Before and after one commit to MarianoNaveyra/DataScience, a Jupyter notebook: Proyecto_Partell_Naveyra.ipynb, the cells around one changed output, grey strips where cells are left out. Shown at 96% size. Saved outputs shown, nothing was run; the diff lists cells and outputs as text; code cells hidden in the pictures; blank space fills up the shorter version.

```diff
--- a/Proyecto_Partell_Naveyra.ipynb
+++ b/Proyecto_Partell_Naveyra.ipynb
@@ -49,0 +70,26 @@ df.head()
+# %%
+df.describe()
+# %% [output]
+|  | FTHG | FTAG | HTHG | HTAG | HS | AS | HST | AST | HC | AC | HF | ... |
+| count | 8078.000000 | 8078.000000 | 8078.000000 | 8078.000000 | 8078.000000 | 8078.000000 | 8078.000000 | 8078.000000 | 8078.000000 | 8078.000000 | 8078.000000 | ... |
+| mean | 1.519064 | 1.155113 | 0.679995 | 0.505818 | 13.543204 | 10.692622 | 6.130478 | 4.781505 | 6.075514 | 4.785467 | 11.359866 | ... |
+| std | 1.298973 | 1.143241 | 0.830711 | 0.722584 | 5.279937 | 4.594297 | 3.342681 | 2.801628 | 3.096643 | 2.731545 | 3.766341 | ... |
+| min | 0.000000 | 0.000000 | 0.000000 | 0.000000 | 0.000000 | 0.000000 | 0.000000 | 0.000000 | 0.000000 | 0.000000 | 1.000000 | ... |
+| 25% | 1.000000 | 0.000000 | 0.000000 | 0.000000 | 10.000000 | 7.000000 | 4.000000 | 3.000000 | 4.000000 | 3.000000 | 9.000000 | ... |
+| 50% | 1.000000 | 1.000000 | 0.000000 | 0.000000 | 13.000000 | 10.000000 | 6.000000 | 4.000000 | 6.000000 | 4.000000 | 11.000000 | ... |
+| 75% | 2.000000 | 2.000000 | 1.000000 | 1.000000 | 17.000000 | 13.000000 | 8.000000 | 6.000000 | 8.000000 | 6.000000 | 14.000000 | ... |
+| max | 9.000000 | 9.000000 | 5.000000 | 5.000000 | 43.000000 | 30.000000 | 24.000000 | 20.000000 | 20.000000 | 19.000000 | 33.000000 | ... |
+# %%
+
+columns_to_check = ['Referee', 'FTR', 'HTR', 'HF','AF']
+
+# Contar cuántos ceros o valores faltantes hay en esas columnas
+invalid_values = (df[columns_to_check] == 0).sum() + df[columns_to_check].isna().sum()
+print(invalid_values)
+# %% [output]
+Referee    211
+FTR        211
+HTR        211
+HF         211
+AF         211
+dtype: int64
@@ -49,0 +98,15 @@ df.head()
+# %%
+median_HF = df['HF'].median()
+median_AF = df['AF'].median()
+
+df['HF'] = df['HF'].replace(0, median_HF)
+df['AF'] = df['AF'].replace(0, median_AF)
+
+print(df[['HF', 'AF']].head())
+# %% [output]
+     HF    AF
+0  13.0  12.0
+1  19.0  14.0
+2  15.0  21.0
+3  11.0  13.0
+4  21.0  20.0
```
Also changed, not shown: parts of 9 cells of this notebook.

-------

Assignment: When a line in the material above includes the word "Referee", copy that line.

Task output:
+columns_to_check = ['Referee', 'FTR', 'HTR', 'HF','AF']
+Referee    211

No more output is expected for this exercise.